◆ TASK STATEMENT
Report only how many lines below include "dataName".

╔══

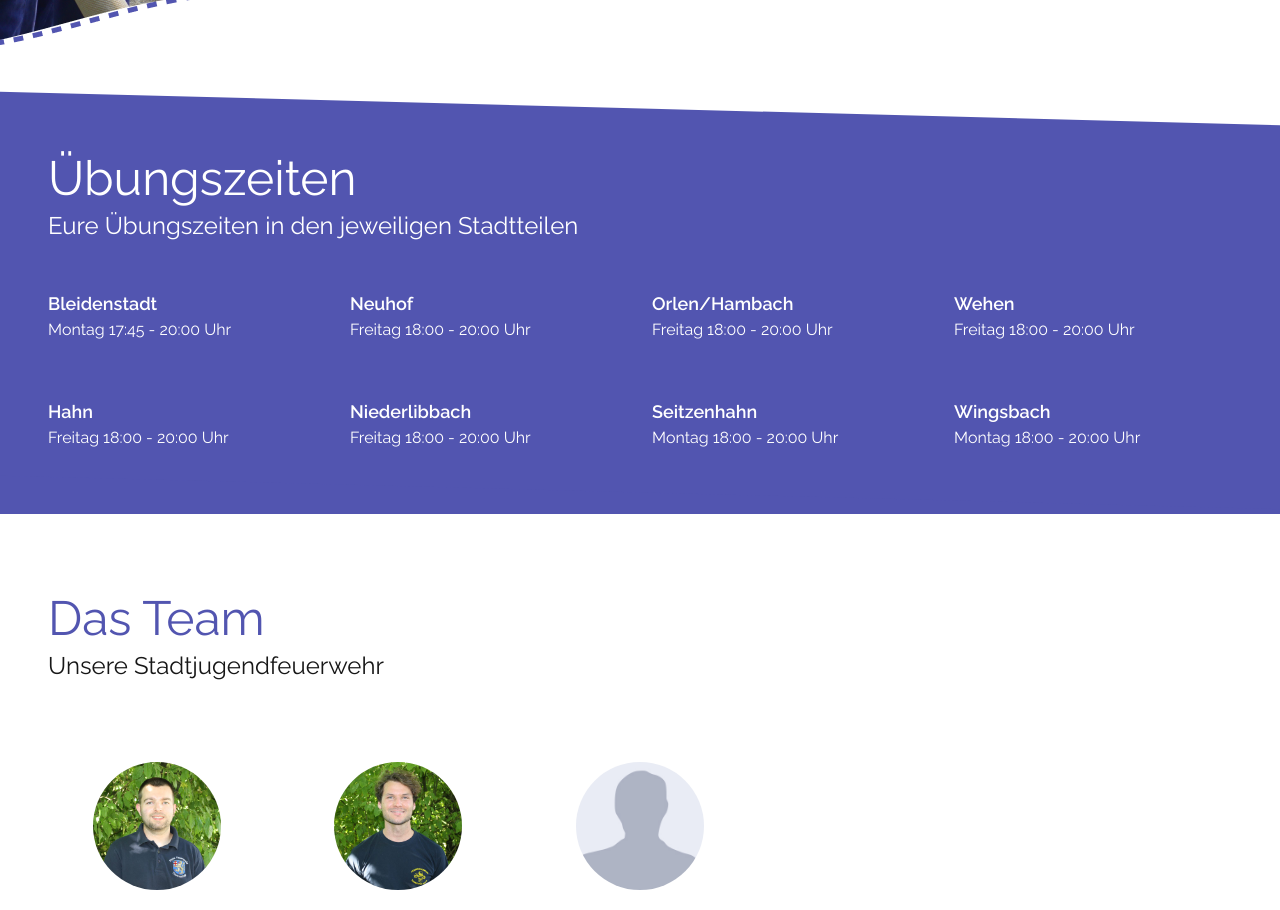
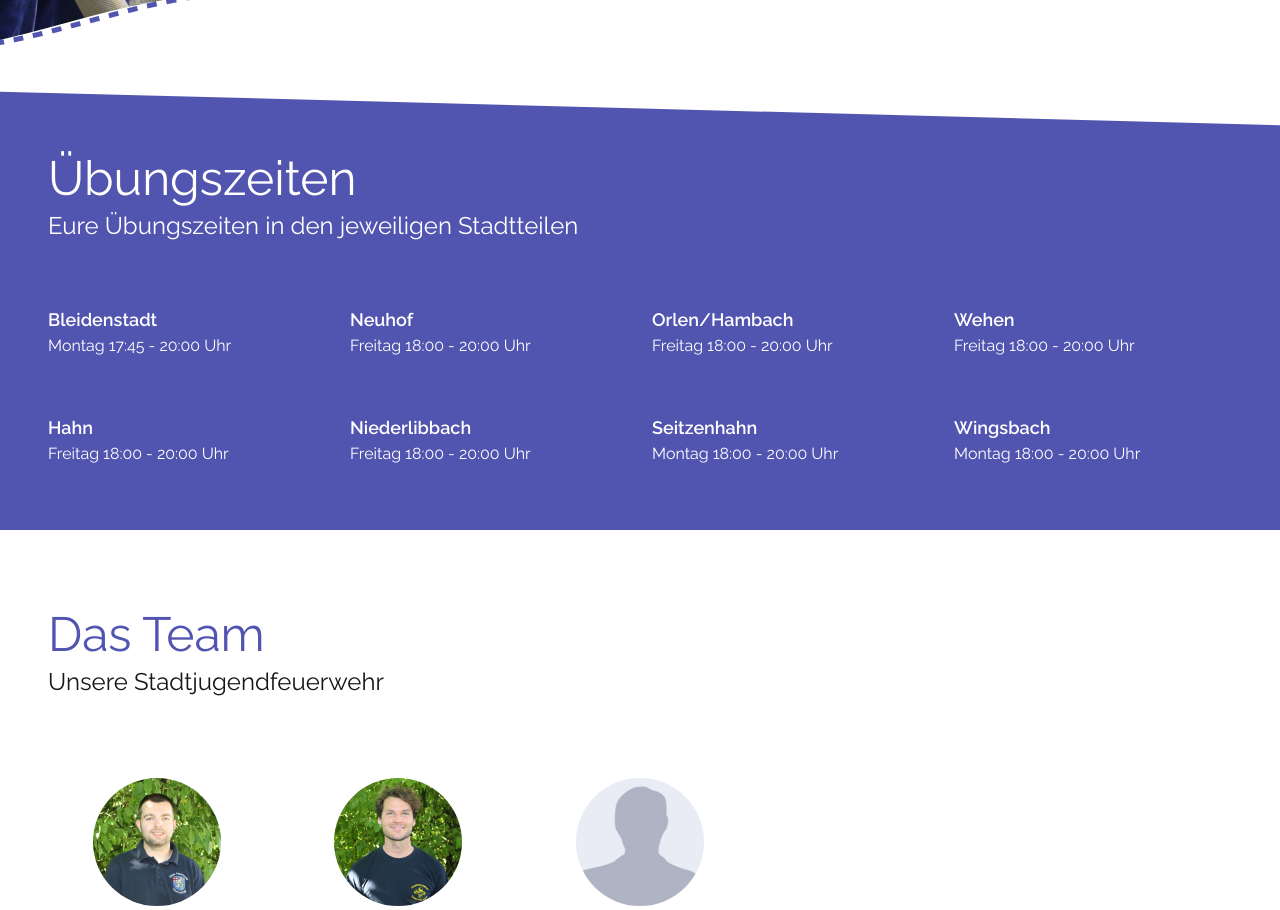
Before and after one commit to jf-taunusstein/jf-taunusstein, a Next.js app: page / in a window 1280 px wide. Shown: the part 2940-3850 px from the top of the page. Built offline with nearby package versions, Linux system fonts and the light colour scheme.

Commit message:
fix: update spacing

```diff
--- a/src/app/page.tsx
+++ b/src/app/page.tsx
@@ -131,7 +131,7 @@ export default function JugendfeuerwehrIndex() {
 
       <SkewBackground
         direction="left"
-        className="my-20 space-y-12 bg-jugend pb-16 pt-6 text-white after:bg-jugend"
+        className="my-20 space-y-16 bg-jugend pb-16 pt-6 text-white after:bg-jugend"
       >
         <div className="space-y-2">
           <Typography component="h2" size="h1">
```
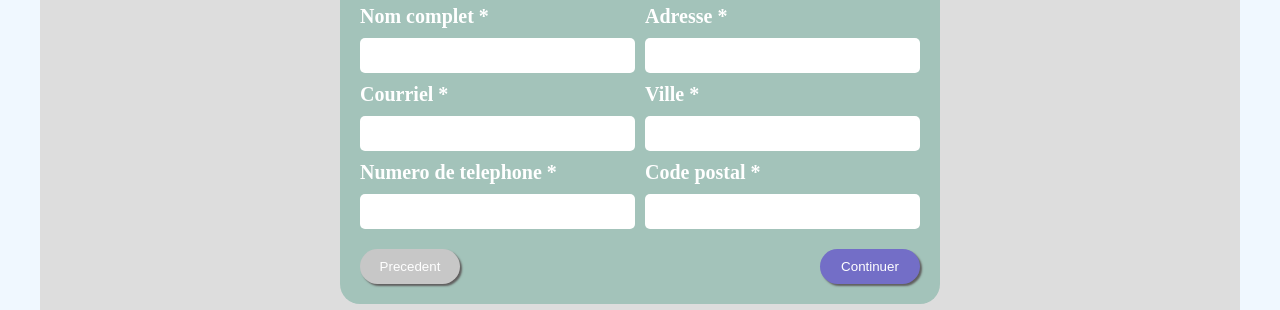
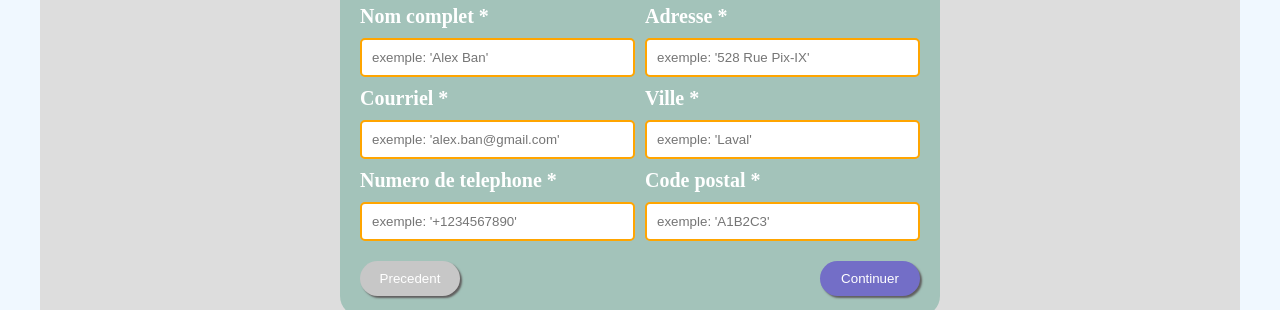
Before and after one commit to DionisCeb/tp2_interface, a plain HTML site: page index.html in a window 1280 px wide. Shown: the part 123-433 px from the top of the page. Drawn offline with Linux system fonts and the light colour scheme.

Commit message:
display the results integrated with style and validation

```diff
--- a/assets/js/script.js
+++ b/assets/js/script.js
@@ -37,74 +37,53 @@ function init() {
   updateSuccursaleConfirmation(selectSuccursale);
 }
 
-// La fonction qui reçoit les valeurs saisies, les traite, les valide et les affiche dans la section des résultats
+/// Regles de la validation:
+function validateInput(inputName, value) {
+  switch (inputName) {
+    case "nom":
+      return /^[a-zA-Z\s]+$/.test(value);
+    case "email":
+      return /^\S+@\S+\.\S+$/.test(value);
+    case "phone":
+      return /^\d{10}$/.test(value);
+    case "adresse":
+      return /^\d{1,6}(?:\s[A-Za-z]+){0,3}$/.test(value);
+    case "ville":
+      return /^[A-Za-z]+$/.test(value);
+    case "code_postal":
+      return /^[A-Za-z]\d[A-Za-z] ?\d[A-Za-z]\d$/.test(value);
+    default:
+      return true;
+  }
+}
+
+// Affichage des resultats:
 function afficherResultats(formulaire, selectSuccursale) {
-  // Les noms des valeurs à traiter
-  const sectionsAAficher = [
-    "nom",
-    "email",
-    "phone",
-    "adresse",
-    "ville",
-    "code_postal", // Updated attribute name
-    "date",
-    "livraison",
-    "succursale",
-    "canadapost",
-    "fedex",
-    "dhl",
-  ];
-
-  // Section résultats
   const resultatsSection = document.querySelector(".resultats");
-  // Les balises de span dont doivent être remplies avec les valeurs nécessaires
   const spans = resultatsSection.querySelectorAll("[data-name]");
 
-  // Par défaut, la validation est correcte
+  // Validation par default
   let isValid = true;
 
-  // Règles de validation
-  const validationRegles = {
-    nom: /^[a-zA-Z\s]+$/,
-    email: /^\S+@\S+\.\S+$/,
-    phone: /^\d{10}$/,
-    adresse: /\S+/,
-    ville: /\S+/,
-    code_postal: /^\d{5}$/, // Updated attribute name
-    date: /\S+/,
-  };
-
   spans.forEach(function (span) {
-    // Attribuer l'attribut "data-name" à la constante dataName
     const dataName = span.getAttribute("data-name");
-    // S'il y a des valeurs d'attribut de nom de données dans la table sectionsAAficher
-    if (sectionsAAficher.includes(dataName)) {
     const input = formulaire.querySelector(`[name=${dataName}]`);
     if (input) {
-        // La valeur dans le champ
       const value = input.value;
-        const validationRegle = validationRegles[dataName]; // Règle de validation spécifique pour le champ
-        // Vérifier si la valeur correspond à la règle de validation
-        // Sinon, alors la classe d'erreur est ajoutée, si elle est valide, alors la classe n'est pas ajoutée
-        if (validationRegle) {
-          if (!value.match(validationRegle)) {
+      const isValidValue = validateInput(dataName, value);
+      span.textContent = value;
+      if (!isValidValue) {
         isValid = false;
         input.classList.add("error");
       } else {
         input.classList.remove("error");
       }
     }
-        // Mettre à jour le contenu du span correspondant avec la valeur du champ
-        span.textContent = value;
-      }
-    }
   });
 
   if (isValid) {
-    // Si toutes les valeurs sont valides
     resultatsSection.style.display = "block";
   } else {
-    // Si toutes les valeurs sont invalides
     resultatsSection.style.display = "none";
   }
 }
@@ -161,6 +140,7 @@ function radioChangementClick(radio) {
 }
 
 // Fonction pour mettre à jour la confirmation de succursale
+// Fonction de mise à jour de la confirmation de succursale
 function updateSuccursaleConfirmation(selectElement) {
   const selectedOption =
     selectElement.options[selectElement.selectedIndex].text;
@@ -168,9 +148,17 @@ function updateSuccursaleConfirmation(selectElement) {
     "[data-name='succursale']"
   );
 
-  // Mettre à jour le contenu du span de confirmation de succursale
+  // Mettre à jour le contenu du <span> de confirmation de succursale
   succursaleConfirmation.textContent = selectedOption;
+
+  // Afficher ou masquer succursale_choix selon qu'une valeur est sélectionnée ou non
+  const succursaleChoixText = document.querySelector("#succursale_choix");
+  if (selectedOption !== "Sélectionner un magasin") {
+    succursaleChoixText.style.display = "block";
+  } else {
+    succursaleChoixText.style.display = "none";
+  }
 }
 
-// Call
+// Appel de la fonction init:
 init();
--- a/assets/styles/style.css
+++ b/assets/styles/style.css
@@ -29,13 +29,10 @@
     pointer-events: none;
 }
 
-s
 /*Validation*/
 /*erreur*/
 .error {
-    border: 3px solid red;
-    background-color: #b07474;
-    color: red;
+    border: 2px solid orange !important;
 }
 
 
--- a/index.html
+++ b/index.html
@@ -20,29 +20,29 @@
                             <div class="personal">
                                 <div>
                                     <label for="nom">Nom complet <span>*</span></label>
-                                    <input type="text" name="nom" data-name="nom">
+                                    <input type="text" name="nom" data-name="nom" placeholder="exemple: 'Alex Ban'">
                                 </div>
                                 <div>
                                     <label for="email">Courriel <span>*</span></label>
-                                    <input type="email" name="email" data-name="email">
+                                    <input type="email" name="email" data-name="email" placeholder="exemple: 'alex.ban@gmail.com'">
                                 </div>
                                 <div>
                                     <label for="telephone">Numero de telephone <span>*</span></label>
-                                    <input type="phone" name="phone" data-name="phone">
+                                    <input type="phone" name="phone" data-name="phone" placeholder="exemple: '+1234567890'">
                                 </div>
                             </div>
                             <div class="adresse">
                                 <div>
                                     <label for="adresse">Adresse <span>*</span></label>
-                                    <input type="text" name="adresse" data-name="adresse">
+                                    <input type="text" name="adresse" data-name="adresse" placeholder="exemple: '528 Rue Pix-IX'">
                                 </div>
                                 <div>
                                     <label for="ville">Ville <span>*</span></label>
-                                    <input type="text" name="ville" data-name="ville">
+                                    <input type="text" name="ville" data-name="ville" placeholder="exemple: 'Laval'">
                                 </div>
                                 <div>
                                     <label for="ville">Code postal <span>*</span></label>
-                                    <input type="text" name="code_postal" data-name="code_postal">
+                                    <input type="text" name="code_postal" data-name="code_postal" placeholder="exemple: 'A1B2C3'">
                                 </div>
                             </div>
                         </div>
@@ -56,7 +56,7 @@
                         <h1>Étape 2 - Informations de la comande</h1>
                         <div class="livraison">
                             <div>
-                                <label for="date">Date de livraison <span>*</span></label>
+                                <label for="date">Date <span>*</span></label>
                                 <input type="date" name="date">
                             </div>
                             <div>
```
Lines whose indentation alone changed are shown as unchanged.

╚══

◆ REPLY TO THE TASK
6